Eight GX satellites ordered as ships demand terabyte data packages

The world’s biggest expansion of maritime broadband communications is coming with Inmarsat launching a new constellation of satellites

Inmarsat will invest in six new Global Xpress (GX) satellites and two payloads on elliptical orbit satellites over the next four years to significantly enhance ship communications. This will be the biggest addition to global maritime communications in a decade and expands Inmarsat’s broadband into the Arctic.

This expenditure is in response to fleet managers requesting data packages of more than 1 terabyte (TB)* per month per ship, says Inmarsat Maritime president Ronald Spithout.

“We need to add satellites to increase throughput and flexibility,” Mr Spithout tells Maritime Digitalisation & Communications. “We will be going from four satellites to 12 in four years.”

Ships can use the Ka-band connectivity in GX through Fleet Xpress (FX), combined with Inmarsat’s L-band FleetBroadband.

“We are making fully connected vessels a reality for owners’ cost savings, smart maintenance, ship-shore connectivity, enterprise resource planning software and for sharing data with charterers,” says Mr Spithout.

Increasing data use for ship and onboard systems’ performance analysis through Fleet Data, and crew requests for social media access, is driving bandwidth and data package growth on ships.

“Where we were coming from ships having 5 GB a month [five years ago], now some vessels need 1 TB per month,” Mr Spithout says. “We have more than 7,000 vessels on FX and, on average, they are consuming 270 GB of data per month.” He expects this will double in the next six months.

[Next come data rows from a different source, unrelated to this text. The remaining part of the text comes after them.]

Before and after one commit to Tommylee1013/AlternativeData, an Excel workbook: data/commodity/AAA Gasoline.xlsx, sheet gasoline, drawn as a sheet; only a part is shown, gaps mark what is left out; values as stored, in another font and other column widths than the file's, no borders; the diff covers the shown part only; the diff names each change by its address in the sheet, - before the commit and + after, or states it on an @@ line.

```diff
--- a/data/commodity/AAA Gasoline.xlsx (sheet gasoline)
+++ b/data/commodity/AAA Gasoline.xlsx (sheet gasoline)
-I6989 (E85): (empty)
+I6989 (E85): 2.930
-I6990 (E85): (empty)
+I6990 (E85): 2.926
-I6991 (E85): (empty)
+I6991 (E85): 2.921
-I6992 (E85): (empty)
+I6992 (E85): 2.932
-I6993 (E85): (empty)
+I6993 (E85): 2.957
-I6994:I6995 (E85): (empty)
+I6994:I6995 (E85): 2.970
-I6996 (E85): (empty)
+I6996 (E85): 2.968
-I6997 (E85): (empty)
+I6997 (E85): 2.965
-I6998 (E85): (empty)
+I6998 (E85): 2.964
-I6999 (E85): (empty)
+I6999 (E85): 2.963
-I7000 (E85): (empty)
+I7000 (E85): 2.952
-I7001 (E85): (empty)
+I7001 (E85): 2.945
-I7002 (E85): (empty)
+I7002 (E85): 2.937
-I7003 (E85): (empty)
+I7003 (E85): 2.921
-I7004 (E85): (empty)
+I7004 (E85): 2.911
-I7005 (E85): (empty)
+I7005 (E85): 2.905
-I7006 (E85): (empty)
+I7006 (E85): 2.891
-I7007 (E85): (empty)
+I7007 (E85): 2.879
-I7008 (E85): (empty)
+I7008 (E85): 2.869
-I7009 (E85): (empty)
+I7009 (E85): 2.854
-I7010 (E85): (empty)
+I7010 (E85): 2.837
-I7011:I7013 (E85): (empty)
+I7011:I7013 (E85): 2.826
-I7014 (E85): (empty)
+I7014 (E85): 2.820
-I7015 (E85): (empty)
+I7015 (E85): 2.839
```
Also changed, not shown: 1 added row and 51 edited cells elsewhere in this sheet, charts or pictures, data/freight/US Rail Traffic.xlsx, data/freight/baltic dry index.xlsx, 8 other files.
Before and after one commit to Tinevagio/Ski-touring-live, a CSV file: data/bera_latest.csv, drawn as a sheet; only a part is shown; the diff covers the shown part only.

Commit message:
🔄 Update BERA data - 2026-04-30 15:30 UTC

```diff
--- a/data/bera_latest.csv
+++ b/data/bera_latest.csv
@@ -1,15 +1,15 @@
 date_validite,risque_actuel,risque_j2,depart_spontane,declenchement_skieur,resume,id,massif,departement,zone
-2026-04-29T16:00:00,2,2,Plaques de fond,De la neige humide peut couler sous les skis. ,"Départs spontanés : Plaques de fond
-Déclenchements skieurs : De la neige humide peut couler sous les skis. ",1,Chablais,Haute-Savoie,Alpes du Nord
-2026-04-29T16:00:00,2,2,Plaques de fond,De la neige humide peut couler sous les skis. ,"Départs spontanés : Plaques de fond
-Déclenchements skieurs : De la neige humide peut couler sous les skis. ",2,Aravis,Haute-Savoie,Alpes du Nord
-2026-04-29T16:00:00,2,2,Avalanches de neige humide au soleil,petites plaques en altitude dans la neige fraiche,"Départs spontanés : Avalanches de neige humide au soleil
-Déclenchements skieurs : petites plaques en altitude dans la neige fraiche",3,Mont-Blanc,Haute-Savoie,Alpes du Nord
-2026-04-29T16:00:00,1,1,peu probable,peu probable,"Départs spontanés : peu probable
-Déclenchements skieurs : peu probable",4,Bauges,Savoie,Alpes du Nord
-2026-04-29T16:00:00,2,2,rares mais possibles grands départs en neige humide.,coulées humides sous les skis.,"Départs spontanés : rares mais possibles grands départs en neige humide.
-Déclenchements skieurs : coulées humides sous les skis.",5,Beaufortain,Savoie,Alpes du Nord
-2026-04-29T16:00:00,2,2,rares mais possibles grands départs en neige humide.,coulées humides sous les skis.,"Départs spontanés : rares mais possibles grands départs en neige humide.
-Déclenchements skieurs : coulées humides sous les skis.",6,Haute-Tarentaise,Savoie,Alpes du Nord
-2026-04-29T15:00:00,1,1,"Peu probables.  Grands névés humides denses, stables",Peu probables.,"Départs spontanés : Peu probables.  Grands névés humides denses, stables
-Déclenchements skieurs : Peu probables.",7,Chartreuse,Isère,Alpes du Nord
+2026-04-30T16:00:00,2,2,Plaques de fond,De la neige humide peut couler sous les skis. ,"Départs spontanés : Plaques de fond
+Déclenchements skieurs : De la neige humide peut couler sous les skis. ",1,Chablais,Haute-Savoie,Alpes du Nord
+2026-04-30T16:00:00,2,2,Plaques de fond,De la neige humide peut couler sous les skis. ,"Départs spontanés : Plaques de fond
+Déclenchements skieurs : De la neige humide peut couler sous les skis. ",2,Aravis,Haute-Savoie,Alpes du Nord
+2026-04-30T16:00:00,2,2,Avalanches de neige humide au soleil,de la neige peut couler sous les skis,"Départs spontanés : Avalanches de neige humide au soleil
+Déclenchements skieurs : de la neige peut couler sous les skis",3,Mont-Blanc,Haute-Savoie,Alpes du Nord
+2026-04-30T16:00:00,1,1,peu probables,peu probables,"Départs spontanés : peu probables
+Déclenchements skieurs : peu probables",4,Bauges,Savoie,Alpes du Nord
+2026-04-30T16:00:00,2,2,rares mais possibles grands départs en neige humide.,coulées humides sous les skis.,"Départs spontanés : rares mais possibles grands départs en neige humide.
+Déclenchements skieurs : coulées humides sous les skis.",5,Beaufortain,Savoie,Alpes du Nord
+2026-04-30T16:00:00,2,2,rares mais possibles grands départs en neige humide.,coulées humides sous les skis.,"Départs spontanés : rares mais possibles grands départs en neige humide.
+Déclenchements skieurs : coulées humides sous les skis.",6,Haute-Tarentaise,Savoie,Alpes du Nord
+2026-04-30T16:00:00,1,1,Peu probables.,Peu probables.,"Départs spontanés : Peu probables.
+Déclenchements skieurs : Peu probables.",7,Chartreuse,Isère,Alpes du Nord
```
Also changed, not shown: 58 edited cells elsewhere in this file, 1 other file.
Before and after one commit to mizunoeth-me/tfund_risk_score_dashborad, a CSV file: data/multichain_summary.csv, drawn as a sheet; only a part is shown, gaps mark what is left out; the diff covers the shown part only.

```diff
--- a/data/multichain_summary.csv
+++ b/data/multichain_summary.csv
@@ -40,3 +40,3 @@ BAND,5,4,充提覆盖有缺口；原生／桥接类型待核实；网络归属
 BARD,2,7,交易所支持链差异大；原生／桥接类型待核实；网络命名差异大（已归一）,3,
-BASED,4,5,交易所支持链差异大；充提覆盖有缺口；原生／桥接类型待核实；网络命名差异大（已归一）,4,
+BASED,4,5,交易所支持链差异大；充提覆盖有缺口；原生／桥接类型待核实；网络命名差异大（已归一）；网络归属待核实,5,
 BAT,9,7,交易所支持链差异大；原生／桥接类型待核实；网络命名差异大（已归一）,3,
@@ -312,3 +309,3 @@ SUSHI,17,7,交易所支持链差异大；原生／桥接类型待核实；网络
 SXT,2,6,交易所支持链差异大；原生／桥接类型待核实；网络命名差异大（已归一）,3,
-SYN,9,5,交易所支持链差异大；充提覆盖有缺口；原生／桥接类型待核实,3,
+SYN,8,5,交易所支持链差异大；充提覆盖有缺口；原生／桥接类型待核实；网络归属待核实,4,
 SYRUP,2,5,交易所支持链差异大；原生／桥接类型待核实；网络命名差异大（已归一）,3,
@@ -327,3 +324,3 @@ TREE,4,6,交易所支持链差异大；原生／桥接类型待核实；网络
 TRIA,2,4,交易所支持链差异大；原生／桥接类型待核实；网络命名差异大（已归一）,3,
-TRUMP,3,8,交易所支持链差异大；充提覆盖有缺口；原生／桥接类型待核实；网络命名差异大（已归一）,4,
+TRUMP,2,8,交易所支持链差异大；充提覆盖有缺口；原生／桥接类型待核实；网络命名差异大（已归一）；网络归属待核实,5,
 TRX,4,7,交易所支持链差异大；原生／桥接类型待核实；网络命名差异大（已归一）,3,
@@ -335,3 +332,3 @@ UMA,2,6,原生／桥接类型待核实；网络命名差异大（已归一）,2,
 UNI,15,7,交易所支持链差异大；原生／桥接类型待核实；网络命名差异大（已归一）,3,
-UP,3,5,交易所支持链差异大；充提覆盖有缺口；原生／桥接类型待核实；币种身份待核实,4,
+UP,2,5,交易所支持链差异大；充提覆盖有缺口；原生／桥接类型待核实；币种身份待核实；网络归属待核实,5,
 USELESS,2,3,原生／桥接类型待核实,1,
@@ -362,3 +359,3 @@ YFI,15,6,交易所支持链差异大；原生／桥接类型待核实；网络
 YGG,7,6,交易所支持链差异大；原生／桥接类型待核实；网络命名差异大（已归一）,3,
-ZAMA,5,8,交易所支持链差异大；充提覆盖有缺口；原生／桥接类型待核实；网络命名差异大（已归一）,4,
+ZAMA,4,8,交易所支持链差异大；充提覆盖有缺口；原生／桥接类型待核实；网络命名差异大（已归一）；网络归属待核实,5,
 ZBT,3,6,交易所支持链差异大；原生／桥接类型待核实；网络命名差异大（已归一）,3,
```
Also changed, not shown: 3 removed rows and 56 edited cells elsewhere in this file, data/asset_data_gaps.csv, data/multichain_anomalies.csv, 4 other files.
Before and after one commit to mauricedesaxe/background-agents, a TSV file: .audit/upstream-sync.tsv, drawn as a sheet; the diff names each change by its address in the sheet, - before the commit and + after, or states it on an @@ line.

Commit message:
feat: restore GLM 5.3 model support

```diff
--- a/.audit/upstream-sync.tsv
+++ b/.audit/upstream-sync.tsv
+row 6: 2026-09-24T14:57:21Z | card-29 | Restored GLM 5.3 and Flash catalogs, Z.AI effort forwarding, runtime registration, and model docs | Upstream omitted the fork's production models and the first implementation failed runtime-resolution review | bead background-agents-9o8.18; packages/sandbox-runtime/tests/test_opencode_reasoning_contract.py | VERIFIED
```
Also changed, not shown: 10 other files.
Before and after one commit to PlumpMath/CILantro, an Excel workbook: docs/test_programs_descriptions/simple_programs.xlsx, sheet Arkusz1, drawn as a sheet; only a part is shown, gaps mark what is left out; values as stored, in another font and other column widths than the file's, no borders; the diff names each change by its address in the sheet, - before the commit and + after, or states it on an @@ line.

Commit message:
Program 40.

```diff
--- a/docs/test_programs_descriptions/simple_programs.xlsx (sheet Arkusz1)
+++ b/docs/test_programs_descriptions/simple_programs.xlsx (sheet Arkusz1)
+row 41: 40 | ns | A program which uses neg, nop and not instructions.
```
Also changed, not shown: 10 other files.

“This confirms connected vessels are coming into play with crew and business applications driving demand,” says Mr Spithout. This is why Inmarsat ordered new GX satellites.

Inmarsat will launch six new GX satellite to boost maritime connectivity over Europe

One satellite (GX5) is scheduled for launch in Q4 this year, followed by two (GX6 and GX7) as part of the Inmarsat-6 constellation in 2020-2021.

In June, Airbus Defence & Space won a contract to manufacture three Onesat satellites – GX7, GX8 and GX9 – with the first due to be launched into geostationary orbits in H1 2023. In July, Inmarsat announced that two GX payloads (GX10a and GX10b) would be loaded on to Space Norway’s Arctic Satellite Broadband Mission satellites manufactured by Northrop Grumman Innovation Systems and launched into a highly elliptical orbit.

“The Airbus Onesat satellites are revolutionary in design,” says Mr Spithout.

“They are completely software-operational with the size and movement of their beams and throughput over the beams managed using software.”

Beam throughput and positioning will be dynamic so beams could follow an individual ship or fleet. “Over one day a beam could be over Rotterdam and then moved to another port,” says Mr Spithout.

GX10a and GX10b on Space Norway satellites will extend GX into higher latitudes than Inmarsat could reach otherwise.

“Connectivity in the Arctic region for the maritime industry is growing in importance as merchant, fishing and cruise ships transit new high-value waterways,” says Mr Spithout.

“This enhancement is fully backward compatible with our existing FX hardware and will strengthen coverage over the Arctic.”

Rising fleet additions lifted GX revenues by 85% to US$251M in 2018, compared with 2017.

Source: maritimedigitalisation